Hamas' chief adviser says 'people now count on Islamists to fix the situation
The rise of Islamic parties in the Egyptian parliamentary elections constitutes the "new mood" in the Middle East, Hamas' senior political adviser in the Gaza Strip said today in a radio interview.
"This is the new mood in the Middle East – that the people now count on the Islamists to help to fix the situation in the Middle East after all these decades of corruption," stated Ahmed Yousef, chief political adviser to Hamas' de facto prime minister, Ismail Haniyeh.
From a cell phone in Gaza, Yousef was speaking in an interview on "Aaron Klein Investigative Radio" on New York's WABC Radio.

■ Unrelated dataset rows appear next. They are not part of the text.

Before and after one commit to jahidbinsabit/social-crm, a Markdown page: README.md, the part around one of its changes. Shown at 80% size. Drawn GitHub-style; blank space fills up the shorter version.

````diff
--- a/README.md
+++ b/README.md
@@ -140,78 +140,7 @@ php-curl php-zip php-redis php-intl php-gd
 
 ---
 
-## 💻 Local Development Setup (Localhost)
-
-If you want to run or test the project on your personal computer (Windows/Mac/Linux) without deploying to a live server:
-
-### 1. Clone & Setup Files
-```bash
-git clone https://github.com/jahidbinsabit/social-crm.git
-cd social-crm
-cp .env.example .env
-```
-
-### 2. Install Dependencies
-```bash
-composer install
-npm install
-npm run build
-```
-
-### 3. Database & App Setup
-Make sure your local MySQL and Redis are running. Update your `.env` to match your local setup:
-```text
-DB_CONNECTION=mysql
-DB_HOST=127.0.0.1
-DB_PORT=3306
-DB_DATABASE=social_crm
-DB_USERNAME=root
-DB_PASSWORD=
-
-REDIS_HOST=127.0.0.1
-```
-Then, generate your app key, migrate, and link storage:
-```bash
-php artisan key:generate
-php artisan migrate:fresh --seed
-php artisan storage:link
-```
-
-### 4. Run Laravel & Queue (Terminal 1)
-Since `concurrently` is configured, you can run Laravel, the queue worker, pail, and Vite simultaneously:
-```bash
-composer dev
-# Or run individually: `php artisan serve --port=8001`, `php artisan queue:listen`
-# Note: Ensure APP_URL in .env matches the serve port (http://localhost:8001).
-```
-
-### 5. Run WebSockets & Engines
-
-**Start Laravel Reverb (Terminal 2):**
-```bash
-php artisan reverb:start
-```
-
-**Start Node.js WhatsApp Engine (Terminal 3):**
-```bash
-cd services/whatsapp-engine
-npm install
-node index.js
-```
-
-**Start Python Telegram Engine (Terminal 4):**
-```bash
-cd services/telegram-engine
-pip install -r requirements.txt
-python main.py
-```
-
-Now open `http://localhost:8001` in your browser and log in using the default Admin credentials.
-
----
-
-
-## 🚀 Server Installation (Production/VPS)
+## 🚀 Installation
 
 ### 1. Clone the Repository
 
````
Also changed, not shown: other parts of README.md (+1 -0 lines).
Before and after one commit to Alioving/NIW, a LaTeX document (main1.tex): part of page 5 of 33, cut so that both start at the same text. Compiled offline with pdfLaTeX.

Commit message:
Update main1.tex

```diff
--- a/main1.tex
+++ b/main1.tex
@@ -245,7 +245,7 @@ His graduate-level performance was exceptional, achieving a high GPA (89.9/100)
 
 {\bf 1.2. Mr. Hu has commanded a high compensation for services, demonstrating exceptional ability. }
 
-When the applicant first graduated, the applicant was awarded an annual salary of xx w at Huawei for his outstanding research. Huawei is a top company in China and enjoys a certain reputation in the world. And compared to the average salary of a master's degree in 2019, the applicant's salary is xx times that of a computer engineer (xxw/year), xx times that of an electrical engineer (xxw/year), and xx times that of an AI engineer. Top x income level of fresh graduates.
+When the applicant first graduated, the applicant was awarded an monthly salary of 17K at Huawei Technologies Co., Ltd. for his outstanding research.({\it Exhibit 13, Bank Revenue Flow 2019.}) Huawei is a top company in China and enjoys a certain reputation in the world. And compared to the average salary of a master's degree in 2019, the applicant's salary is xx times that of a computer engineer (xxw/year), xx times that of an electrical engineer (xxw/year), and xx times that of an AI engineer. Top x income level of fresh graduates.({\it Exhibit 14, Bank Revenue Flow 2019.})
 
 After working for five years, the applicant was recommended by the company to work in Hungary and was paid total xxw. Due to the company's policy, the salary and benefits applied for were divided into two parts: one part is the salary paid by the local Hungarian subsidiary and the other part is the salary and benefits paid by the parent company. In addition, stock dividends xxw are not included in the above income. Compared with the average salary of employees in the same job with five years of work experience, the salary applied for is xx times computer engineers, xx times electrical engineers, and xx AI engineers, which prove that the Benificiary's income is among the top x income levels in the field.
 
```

For Hamas – classified by the U.S. as a terrorist organization – it was the group's first news media response to the Egyptian election results released today that evidence major victories for Islamist parties.
The High Election Commission said the Muslim Brotherhood's Freedom and Justice Party garnered 36.6 percent of the 9.7 million valid ballots cast for party lists, while the Nour Party, an even more hard-line Islamist group, captured 24.4 percent.
Commenting on the Islamic gains in Egypt, Yousef said his Hamas group also "is part of the change in the region."
"That's why you heard from the meeting of (Palestinian Authority President Mahmoud) Abbas with (Hamas political chief) Khaled Meshaal that in the future we are willing to have a power sharing system," Yousef said.